07060545017, 07060545027

English Grammar

Teens! Using these Words on a daily basis will make you sound Super Smart

It is the [secret] desire of every literate person to sound intelligent when they speak or write. And one of the easiest ways to achieve that is the ability to correctly join big English words together in a string of sentences. Now here is the good thing- you do not necessarily have to use big [...]

Grammar Clinic: The REAL difference between A, AN and THE

'A' is used when referring to someone or something for the first time in a text or conversation. 'An' is the form of the indefinite article used before words beginning with a vowel sound. 'The' is used to refer to one or more people or things already mentioned or assumed to be common knowledge. 1 [...]

By |2019-11-13T05:24:06+01:00October 28th, 2016|Categories: Grammar Clinic|Tags: , , , , , , , , |4 Comments

ENGLISH GRAMMAR: 20 Rules of Subject Verb Agreement

While grammar is not as static a science as is typically assumed, there are 20 rules of subject verb agreement that attempt to objectify part of the English language form. Most of the concepts of subject verb agreement are straightforward, yet some aspects of singular and plural usage in English grammar are more complicated. Consider [...]

Grammar Clinic: The REAL Difference between ACCESS and ASSESS

ACCESS Versus ASSESS As verbs the difference between access and assess is that access is to gain or obtain access to while assess is to determine, estimate or judge the value of; to evaluate. As a noun access is (uncountable) a way or means of approaching or entering; an entrance; a passage. Access Noun (uncountable) [...]

Grammar Clinic: Active and Passive Verbs

Active and Passive Verbs Verbs have two voices: an active voice and a passive voice. Voice as the form of a verb shows whether the subject of the verb does the action (the active voice) or whether the action is done to it (the passive voice). Active Verb  In order to write sentences with active [...]

Grammar Clinic: The REAL difference between REMEMBER and REMIND

Remember and remind have similar meanings but there is a very important difference in how they are used. Remember Remember is when you think of a memory (a past experience): I remember the first time I came to this school. Do you remember what happened when Oyin forgot to buy a present for his best friend [...]

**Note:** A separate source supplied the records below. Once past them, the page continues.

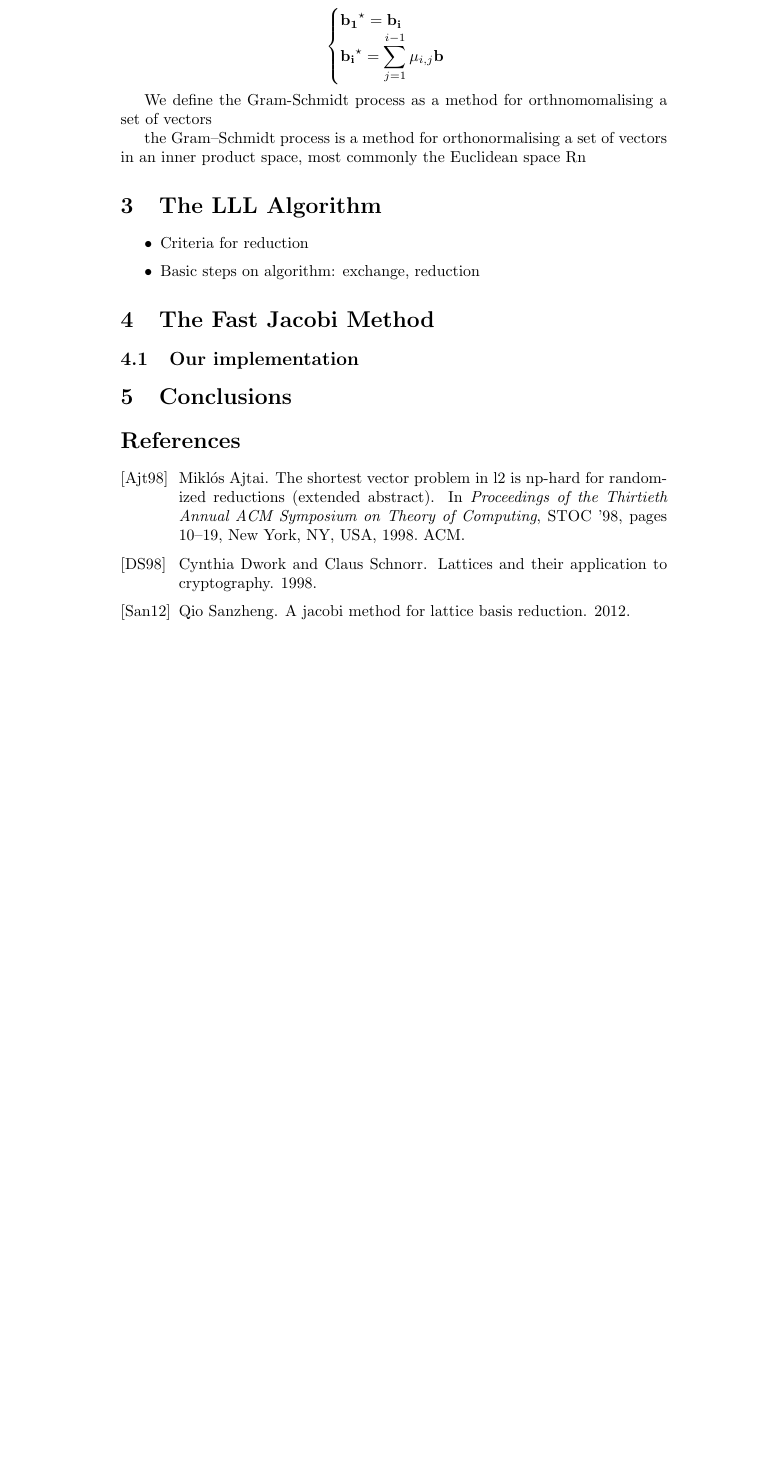
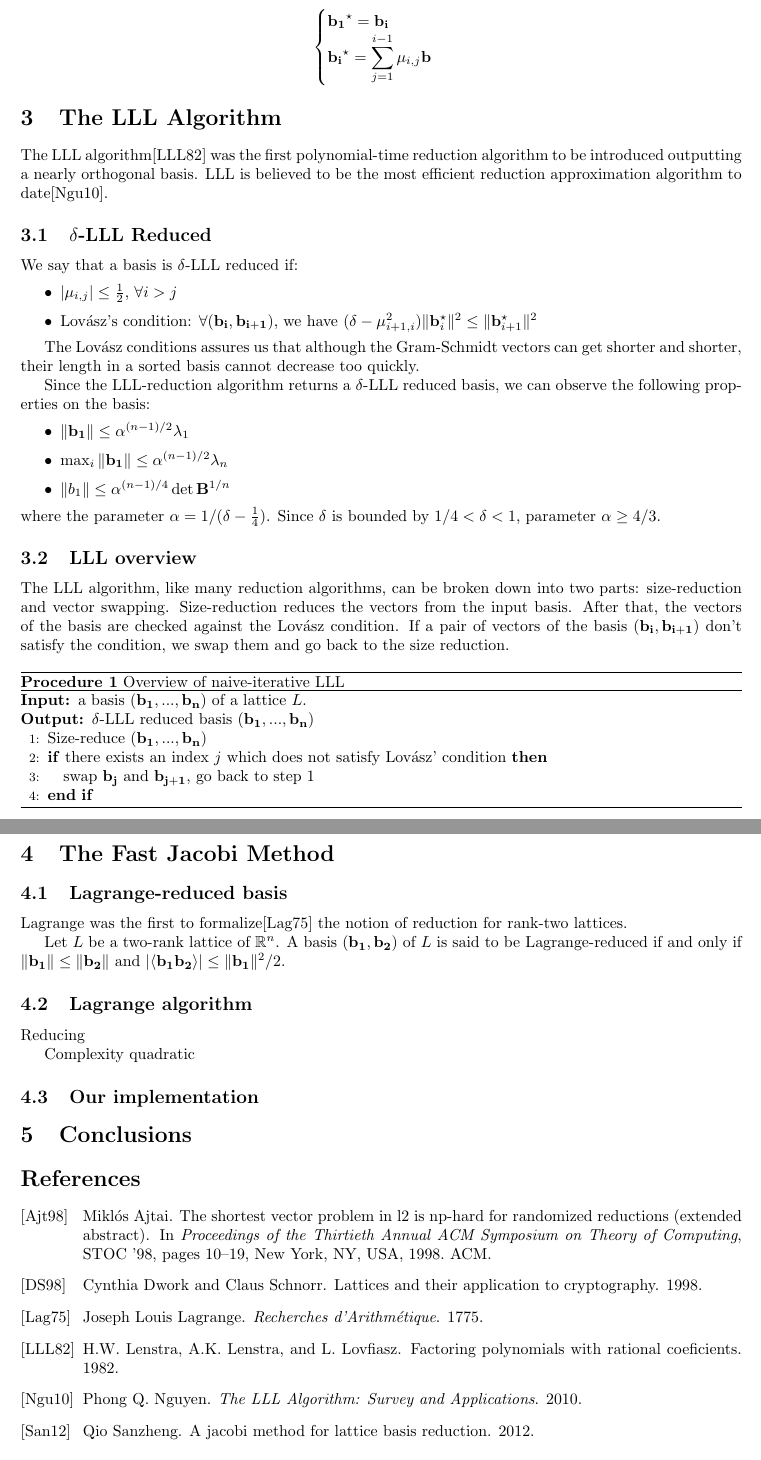
Before and after one commit to FredericJacobs/Lattices-Jacobi_Method, a LaTeX paper (report/paper.tex): part of page 5 of 6 before the commit and two parts of pages 4 and 5 of 5 after it, the two joined at a grey line, cut so that both start at the same text, the shorter picture padded with empty space. Compiled offline with pdfLaTeX.

Commit message:
LLL part

```diff
--- a/report/paper.tex
+++ b/report/paper.tex
@@ -196,21 +205,57 @@ The GSO process  can be defined recursively:
 \end{cases}
 \]
 
-
-We define the Gram-Schmidt process as a method for orthnomomalising a set of vectors
-
-the Gram–Schmidt process is a method for orthonormalising a set of vectors in an inner product space, most commonly the Euclidean space Rn
-
 \section{The LLL Algorithm}
 
+The LLL algorithm\cite{lllpaper} was the first polynomial-time reduction algorithm to be introduced outputting a nearly orthogonal basis. LLL is believed to be the most efficient reduction approximation algorithm to date\cite{lllAlgorithm}.
 
-
+\subsection{$\delta$-LLL Reduced}
+We say that a basis is $\delta$-LLL reduced if:
 \begin{itemize}
-\item Criteria for reduction
-\item Basic steps on algorithm: exchange, reduction
+\item $| \mu_{i,j}| \leq \frac{1}{2} \text{, } \forall i > j$
+\item Lovász's condition: $\forall (\vec{b_i, b_{i+1}})$, we have $(\delta - \mu^2_{i+1,i}) \|\vec{b}^{\star}_{i}\|^2 \leq \| \vec{b}^{\star}_{i+1} \|^2$
 \end{itemize}
 
+The Lovász conditions assures us that although the Gram-Schmidt vectors can get shorter and shorter, their length in a sorted basis cannot decrease too quickly.
+
+Since the LLL-reduction algorithm returns a $\delta$-LLL reduced basis, we can observe the following properties on the basis:
+\begin{itemize}
+\item $\| \vec{b_1} \| \leq \alpha^{(n-1)/2} \lambda_1 $
+\item $\max_i \| \vec{b_1} \| \leq \alpha^{(n-1)/2} \lambda_n $
+\item $\| b_1 \| \leq \alpha^{(n-1)/4} \det \vec{B}^{1/n}$
+\end{itemize}
+where the parameter $\alpha = 1/(\delta - \frac{1}{4})$. Since $\delta$ is bounded by $1/4 < \delta < 1$, parameter $\alpha \geq 4/3$.
+
+\subsection{LLL overview}
+
+The LLL algorithm, like many reduction algorithms, can be broken down into two parts: size-reduction and vector swapping. Size-reduction reduces the vectors from the input basis. After that, the vectors of the basis are checked against the Lovász condition. If a pair of vectors of the basis $(\vec{b_{i}}, \vec{b_{i+1}})$ don't satisfy the condition, we swap them and go back to the size reduction.
+
+\begin{algorithm}[H]
+\caption{Overview of naive-iterative LLL}
+\label{lllAlgorithm}
+\begin{algorithmic}[1]
+\REQUIRE a basis ($\vec{b_1, ..., b_n}$) of a lattice $L$.
+\ENSURE $\delta$-LLL reduced basis $(\vec{b_1, ..., b_n})$
+
+\STATE Size-reduce $(\vec{b_1, ..., b_n})$
+\IF{there exists an index $j$ which does not satisfy Lovász' condition} \STATE{swap $\vec{b_j}$ and $\vec{b_{j+1}}$, go back to step 1} \ENDIF
+
+\end{algorithmic}
+\end{algorithm}
+
 \section{The Fast Jacobi Method}
+\subsection{Lagrange-reduced basis}
+
+Lagrange was the first to formalize\cite{lagrangeArithmetique} the notion of reduction for rank-two lattices.
+
+Let $L$ be a two-rank lattice of $\mathbb{R}^n$. A basis $(\vec{b_1}, \vec{b_2})$ of $L$ is said to be Lagrange-reduced if and only if $\|\vec{b_1}\| \leq \|\vec{b_2}\|$ and $| \langle \vec{b_1} \vec{b_2} \rangle | \leq \| \vec{b_1} \|^2 / 2 $.
+
+\subsection{Lagrange algorithm}
+
+Reducing
+
+Complexity quadratic
+
 \subsection{Our implementation}
 
 \section{Conclusions}
```
Also changed, not shown: report/references.bib (+13 -0 lines), report/paper.tex (13 more changed lines).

Classwork Series and Exercise {English – SS2}: Determiners and Oracy Skills

A. Diphthongs A Diphthong is a type of vowel that begins as one sound, then changes into another. (Note that di - is a prefix meaning 'two'.) E.g. in the word 'waist', the sound /e/ is followed by the sound /i/ to produce /ei/sound. Sound Example /ei/ Brain, lame /ai/ Eye, thigh /ͻi/ Voice, coin [...]

Grammar Clinic: The REAL difference between ALTOGETHER and ALL TOGETHER

The terms all together and altogether can be confusing in English. When we’re speaking, you can’t tell the difference between these words. But what happens when you write them down? You need to know the differences between these two words, so keep reading to learn more! All together means everyone or everything together. It’s time [...]

By |2015-09-22T11:05:19+01:00September 22nd, 2015|Categories: Grammar Clinic|Tags: , , , , , |0 Comments

Grammar Clinic: The REAL difference between ACCIDENT and INCIDENT

Accident and incident are two different words that are often confused and used interchangeably, however, these words are different from each other and have different implications. Incident refers to an event or occurrence. An incident may apply to a minor happening: Errors are inescapable incidents in the course of scientific research. She reported the incident [...]

Grammar Clinic: The REAL difference between LOSE and LOOSE

There is often confusion over the words loose and lose. Lose refers to a loss. It means to fail to keep (either physically or in an abstract sense), to misplace or fail to make money in a business. I can lose my keys, or lose a game of tennis, or lose my mind; or lose [...]

Load More Posts